How we cite our quotes:
[Falling on his knees] I stink! Oh, how I stink! I am a mass of rottenness. See how the flies are teeming round me, like carrion crows… That's right, my harpies; sting and gouge and scavenge me; bore through my flesh to my black heart. I have sinned a thousand times, I stink of ordure, and I reek to heaven. (2.1.28)
It's important to note that the citizens of Argos want the flies – their punishment is self-imposed. This man also willingly dehumanizes himself by referring to his flesh as "carrion."
What are you, Electra, but the last survivor of an accursed race? (2.1.68)
The King tries to control Electra through the idea of "destiny." As far as an existentialist is concerned, there is no such thing as destiny. Electra might have messy family history, but she can choose how this history is going to affect her. As Sartre writes, she alone has the power to interpret her facticity (more on that in "Character Analysis").
In Greece there are cities where men live happily. White, contented cities, basking like lizards in the sun. At this very moment, under this same sky, children are playing in the streets of Corinth. (2.1.77)

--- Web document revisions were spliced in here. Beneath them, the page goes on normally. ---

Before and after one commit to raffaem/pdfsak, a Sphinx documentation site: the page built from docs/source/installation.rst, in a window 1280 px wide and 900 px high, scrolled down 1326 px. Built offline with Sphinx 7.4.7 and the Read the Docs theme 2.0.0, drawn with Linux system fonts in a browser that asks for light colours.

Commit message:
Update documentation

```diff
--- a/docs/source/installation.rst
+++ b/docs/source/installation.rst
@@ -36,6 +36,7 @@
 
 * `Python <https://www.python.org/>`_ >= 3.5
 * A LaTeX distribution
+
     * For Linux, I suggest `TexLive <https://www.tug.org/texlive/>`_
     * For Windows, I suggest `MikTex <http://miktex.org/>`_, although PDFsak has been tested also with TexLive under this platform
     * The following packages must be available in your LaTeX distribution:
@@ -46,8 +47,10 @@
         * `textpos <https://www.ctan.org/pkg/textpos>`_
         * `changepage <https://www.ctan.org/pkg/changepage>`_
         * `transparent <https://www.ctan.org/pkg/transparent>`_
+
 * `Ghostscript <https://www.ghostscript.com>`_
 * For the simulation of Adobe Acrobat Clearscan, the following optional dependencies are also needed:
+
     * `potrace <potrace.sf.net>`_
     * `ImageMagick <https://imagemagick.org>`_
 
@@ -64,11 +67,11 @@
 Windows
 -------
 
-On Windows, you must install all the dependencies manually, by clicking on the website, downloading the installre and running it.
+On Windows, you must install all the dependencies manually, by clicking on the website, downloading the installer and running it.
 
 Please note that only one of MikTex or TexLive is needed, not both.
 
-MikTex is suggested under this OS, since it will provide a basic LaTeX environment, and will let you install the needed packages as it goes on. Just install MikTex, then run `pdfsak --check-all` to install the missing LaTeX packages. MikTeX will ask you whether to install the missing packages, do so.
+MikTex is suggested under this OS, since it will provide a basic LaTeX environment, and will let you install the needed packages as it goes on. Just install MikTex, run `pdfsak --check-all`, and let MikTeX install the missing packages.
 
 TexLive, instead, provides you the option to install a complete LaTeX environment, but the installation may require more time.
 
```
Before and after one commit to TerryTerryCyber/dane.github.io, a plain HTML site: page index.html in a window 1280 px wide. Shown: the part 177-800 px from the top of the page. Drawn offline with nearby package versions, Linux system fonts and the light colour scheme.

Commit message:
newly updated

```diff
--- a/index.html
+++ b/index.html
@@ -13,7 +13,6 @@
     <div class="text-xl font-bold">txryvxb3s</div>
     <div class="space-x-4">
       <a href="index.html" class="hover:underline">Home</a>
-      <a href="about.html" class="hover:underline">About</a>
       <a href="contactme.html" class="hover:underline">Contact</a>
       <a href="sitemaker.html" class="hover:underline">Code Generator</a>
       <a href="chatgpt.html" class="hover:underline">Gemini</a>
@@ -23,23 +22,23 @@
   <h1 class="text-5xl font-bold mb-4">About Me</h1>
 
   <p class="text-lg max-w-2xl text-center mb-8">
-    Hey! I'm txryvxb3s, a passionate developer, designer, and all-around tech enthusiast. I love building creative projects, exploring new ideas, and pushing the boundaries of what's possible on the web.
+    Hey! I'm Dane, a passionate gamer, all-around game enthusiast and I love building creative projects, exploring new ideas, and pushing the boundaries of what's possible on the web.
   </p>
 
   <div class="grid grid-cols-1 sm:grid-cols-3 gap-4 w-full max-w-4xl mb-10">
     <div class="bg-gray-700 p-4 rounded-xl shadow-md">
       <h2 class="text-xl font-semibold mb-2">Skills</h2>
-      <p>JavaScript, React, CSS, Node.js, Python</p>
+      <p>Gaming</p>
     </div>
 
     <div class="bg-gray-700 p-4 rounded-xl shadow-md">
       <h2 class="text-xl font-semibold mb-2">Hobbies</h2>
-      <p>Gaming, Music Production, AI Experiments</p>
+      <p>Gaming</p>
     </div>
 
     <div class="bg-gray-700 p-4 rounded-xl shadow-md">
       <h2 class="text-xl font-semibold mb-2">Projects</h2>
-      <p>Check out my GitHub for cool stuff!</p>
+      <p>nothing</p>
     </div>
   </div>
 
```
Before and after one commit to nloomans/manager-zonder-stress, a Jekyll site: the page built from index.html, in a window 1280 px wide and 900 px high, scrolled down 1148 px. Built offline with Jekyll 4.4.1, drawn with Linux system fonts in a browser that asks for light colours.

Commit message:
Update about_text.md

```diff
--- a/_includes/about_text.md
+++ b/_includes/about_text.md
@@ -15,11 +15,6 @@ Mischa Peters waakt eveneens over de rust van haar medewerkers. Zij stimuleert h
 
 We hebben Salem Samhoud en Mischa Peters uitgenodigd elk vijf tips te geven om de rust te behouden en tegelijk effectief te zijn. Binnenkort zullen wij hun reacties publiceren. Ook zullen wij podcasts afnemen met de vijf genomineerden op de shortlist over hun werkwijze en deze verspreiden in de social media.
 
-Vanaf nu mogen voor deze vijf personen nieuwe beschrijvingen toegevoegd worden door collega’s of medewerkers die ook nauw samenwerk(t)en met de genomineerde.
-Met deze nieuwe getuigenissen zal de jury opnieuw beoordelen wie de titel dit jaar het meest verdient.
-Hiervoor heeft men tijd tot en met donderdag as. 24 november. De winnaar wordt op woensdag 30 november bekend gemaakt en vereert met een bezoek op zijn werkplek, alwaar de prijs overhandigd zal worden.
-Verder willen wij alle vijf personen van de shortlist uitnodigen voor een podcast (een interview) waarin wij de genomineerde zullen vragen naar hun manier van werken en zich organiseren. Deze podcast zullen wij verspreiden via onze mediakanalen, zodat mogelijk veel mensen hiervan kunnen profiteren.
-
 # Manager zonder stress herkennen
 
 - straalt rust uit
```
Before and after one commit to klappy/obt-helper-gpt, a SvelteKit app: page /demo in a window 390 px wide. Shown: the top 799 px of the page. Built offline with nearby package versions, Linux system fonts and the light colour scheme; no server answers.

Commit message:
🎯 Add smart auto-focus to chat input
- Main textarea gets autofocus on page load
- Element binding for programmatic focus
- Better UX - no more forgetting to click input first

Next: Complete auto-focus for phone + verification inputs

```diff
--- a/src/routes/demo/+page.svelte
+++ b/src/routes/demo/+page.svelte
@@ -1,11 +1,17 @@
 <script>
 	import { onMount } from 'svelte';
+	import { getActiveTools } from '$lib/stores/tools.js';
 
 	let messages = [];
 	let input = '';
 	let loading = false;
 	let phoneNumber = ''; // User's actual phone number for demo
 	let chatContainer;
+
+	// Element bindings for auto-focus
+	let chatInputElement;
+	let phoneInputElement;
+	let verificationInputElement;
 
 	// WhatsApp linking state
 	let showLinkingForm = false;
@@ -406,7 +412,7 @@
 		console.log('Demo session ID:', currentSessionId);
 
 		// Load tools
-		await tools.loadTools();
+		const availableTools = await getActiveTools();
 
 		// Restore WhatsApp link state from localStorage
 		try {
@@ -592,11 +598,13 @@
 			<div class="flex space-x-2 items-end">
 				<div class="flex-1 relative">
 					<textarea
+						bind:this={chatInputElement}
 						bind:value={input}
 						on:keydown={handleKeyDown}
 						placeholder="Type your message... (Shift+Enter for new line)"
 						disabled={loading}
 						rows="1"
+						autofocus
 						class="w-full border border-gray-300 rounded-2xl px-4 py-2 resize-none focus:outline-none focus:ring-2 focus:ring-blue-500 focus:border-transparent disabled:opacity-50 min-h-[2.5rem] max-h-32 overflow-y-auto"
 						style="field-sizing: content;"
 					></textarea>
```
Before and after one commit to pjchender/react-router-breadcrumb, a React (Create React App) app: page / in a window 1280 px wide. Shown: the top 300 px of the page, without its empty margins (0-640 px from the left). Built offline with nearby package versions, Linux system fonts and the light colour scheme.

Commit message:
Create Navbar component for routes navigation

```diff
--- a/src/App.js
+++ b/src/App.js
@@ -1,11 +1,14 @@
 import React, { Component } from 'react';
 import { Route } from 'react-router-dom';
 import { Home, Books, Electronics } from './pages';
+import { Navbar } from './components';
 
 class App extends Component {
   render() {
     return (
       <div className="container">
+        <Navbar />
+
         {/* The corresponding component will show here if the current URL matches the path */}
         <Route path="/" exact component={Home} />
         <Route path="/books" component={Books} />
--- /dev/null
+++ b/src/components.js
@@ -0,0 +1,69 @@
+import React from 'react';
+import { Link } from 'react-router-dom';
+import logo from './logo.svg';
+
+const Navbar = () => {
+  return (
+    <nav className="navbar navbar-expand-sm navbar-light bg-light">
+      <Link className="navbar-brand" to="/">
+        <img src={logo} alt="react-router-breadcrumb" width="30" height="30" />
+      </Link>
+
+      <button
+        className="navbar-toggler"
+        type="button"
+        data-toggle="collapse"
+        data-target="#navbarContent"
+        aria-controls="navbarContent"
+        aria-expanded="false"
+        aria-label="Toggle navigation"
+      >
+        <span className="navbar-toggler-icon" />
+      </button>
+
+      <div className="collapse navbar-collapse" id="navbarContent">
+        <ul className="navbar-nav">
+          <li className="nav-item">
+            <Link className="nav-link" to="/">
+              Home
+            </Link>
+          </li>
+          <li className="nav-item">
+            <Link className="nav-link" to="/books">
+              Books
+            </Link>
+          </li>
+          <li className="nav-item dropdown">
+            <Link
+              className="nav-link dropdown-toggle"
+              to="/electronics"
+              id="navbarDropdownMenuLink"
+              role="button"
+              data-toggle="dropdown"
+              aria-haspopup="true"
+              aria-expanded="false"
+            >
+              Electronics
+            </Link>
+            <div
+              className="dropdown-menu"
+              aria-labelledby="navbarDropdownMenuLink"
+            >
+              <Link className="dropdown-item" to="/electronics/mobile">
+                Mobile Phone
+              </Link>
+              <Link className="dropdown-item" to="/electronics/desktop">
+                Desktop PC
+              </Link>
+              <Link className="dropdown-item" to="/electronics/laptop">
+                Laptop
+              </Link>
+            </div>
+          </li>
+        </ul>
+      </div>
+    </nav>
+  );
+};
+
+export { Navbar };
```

Notice how the sun is interpreted differently at different moments in the play. It's up to each person to decide the meaning of elements in nature.